Gamper Festival of Contemporary Music
Studzinski Recital Hall, Bowdoin College
July 30, 2016
by Christopher Hyde
Every time I go to the Gamper Festival of Contemporary Music (July 29, 30, 31 at Bowdoin’s Studzinski Recital Hall) I wonder about the number of empty seats. Here is a once-in-a-lifetime opportunity to hear the best of 20th and 21st Century music, played by some of the world’s finest musicians, and it’s absolutely free!
Is it because of a generalized dislike of contemporary music? Saying you don’t like “modern” music is like saying you don’t like cheese. With several thousand varieties to choose from, the opinion is fatuous at best.
And what about the kids? People are always advocating things, like Sunday School, for the betterment of children, which they don’t do themselves. And here is something that they might actually like. Grandchildren pester me to play Bartok because it goes against the rule of not banging on the piano.
Saturday night’s program, as usual, had something for everyone to love or hate. It gave new meaning to “contemporary,” since all the composers, except for Luke DuBois, (b. 1975), whose installation, “A Jupiter Portrait,” greeted early arrivals, are deceased.
“Jupiter” is a large, high-definition video with close-ups of musicians playing a work composed for the recording—a nice amuse bouche, creating a hushed museum-like atmosphere instead of the usual seating bustle.
The imagery theme carried through with “Les citations,” by Henri Dutilleux (1916-2013), and “From My Garden,” by Ursula Mamlok (1923-2016). Both are in the Impressionist tradition, while Mamlok also uses a 12-tone row for her pointillist scene, described by solo violist Jing Peng.
The Dutilleux was notable for its unusual combination of timbres— oboe, percussion, harpsichord and double bass.
It was followed by a clever homage to Bach, Steven Stucky’s (1949-2016) “Partita-Pastorale, after J.S.B,” most successful when the imitation was closest.
The mercurial Alfred Schnittke (1934-1998) was represented by “Hymn No. 4.” I don’t know why it was entitled “Hymn,” except for the chimes, added to a heady combination of bassoon (lovely low notes), harp, cello, double bass, timpani and harpsichord, under the baton of Luke Rinderknecht. It is easy to see why Schnittke is one of the most popular contemporary composers, with over 50 CDs to his credit.
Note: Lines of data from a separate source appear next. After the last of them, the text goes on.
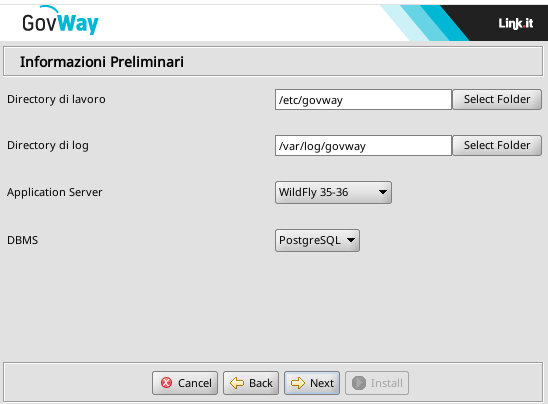
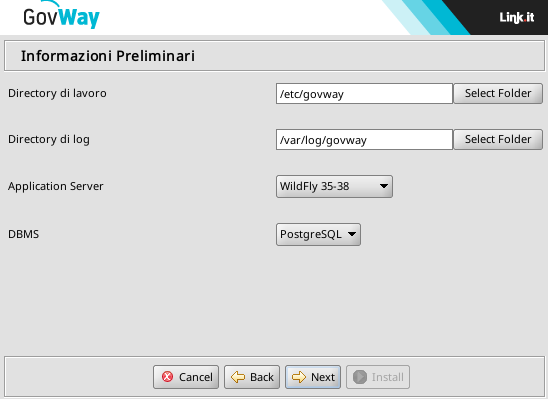
Predisposto rilascio 3.4.1

diff --git a/resources/doc/src/manuali/installazione/preliminare/index.rst b/resources/doc/src/manuali/installazione/preliminare/index.rst
@@ -21,7 +21,7 @@ mancanti.
 
    - -Dfile.encoding=UTF-8
 
-#. *Application Server WildFly* (http://wildfly.org); viene supportata la versione 27-28 (compatibile con JBoss EAP 8.0) e le versioni dalla 35 alla 36. In alternativa è possibile effettuare
+#. *Application Server WildFly* (http://wildfly.org); viene supportata la versione 27-28 (compatibile con JBoss EAP 8.0) e le versioni dalla 35 alla 38 (compatibile con JBoss EAP 8.1). In alternativa è possibile effettuare
    l'installazione su Apache Tomcat (http://tomcat.apache.org) versione 11.
 
    .. note::
@@ -49,4 +49,4 @@ sulla seguente piattaforma di riferimento:
 
 -  *PostgreSQL 13 (version: 13.21)*, *PostgreSQL 16 (version: 16.1)* e *Oracle 11g ExpressEdition (version: 11.2.0.2.0)*
 
--  *WildFly 28 (version: 28.0.1.Final)*, *WildFly 36 (version: 36.0.1.Final)* e *Tomcat 11 (version: 11.0.8)*
+-  *WildFly 38 (version: 38.0.0.Final)* e *Tomcat 11 (version: 11.0.8)*

diff --git a/resources/doc/src/manuali/installazione/installer/nuovaInstallazione.rst b/resources/doc/src/manuali/installazione/installer/nuovaInstallazione.rst
@@ -33,7 +33,7 @@ come si sviluppa il processo di installazione:
    -  *DBMS*: il tipo di database scelto tra quelli supportati:
       PostgreSQL, MySQL, Oracle, HyperSQL, SQLServer.
 
-   -  *Application Server*: il tipo di application server tra quelli supportati: WildFly (deve essere selezionata la voce che comprende la versione utilizzata tra: 27-28, 35-36 o 25-26) e Apache Tomcat (versione 11).
+   -  *Application Server*: il tipo di application server tra quelli supportati: WildFly (deve essere selezionata la voce che comprende la versione utilizzata tra: 27-28 o 35-38) e Apache Tomcat (versione 11).
 
 #. Al passo successivo si dovranno inserire tutti i dati per l'accesso
    al database ed in particolare:
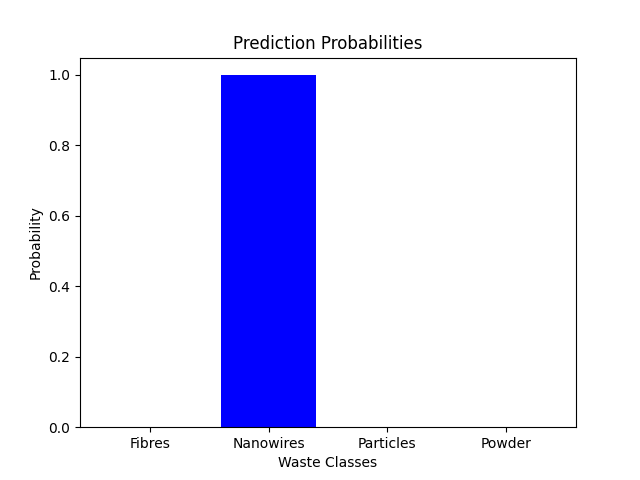
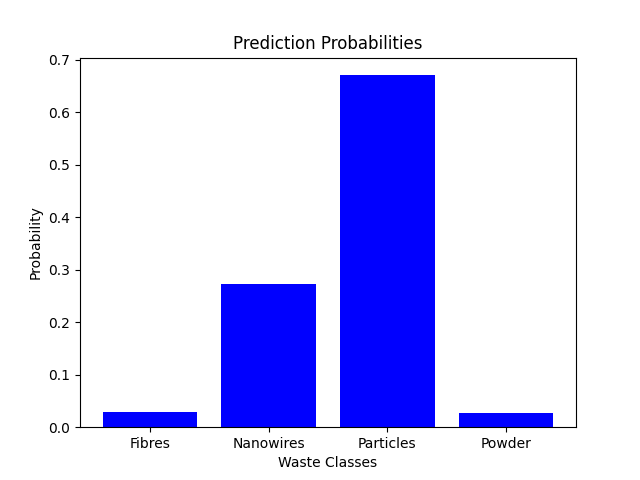
gradio_son

diff --git a/gradio_dene.py b/gradio_dene.py
@@ -39,12 +39,15 @@ def classify_image(pil_image):
     class_names = list(waste_labels.values())
     probabilities = prediction[0]
 
+    print(class_names)
+    print(probabilities)
    
     plt.bar(class_names, probabilities, color='blue')
     plt.xlabel('Waste Classes')
     plt.ylabel('Probability')
     plt.title('Prediction Probabilities')
     plt.savefig('prediction_plot.png')
+    plt.close()
 
     
     output_text = f"Predicted Class: {predicted_class_name}, Confidence: {confidence:.4f}\n"
@@ -54,7 +57,15 @@ def classify_image(pil_image):
     return output_text, 'prediction_plot.png'
 
 
-iface = gr.Interface(fn=classify_image, inputs="image", outputs=["text", "image"],live=True)
+iface = gr.Interface(fn=classify_image, 
+                     inputs="image", 
+                     outputs=["text", "image"],
+                     # examples=["L9_1b95a3808073c0edad3454d1dedf3dcc.jpg","L6_0a171beb21a6f4d6fef31f8ccb400eae.jpg","L2_00a6b5e9806a8b072b98fdeacb3f45b5.jpg","L4_0b02898e9d31954dd5378e0ffbdb9a41.jpg"],
+                     title= "SEM IMAGES CLASSIFICATION",
+                     description= "Fibres, Nanowires, Particles, Powder SEM görüntülerini sınıflandıran model arayüzü",
+                     theme=gr.themes.Soft(),
+                     live=True)
 
 
 iface.launch()
+

diff --git a/tests/gradio_deneme.py b/tests/gradio_deneme.py
@@ -1,0 +1,43 @@
+import gradio as gr
+import numpy as np
+import matplotlib.pyplot as plt
+from PIL import Image
+import tensorflow as tf
+from tensorflow.keras.preprocessing import image
+from tensorflow.keras.models import load_model
+from tensorflow.keras.applications.efficientnet import preprocess_input
+
+
+model = load_model("efficent_net224B0.h5")
+
+
+waste_labels = {0: 'Fibres', 1: 'Nanowires', 2: 'Particles', 3: 'Powder'}
+
+def classify_image(pil_image):
+    
+    img = image.img_to_array(pil_image)
+    
+ 
+    img = tf.image.resize(img, (224, 224))
+    
+    
+    img = np.expand_dims(img, axis=0)
+    
+    
+    img = preprocess_input(img)
+    
+
+    prediction = model.predict(img)
+    
+    
+    predicted_class = np.argmax(prediction)
+    predicted_class_name = waste_labels[predicted_class]
+    confidence = prediction[0, np.argmax(prediction)]
+
+    
+    class_names = list(waste_labels.values())
+    probabilities = prediction[0]
+
+    return class_names, probabilities
+
+print(classify_image("B:\Dosya\Kodlar\Sem-Images-Classification\data\data100\Fibres\L9_0a95f6c416d2bd7c7675d27602ca1b4b.jpg"))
The piece has an hypnotic drive and the unusual combination of instruments provides some wonderful effects.
The high point of the evening was the finale, the “Quintet for Clarinet and Strngs” of William Albright (1944-1998), played by Derek Bermel, clarinet, Renée
Jolles, violin, Janet Sung, violin, Phillip Ying, viola and David Ying, cello.
The Quintet is a long work, consisting of an introduction, a theme, and 12 variations on a long, intricate and baroque heme with seemingly no possibilities whatsoever. Albright then proceeds to surprise us, pleasantly, with variations that are sometimes musical in-jokes, sometimes moving, and sometimes spectacular, such as the Klezmer Fantasy that ends the piece. Bermel is a fantastic clarinet virtuoso and gave the fantasy his all.
The haunting “Night Music” variations are the equal of Bartok’s efforts at creating the same atmosphere.
I’m sure that tonight’s concert will be equally entertaining, moving, detestable and unfailingly interesting. Bring the kids.
Christopher Hyde is a writer and musician who lives in Pownal. He can be reached at email@example.com.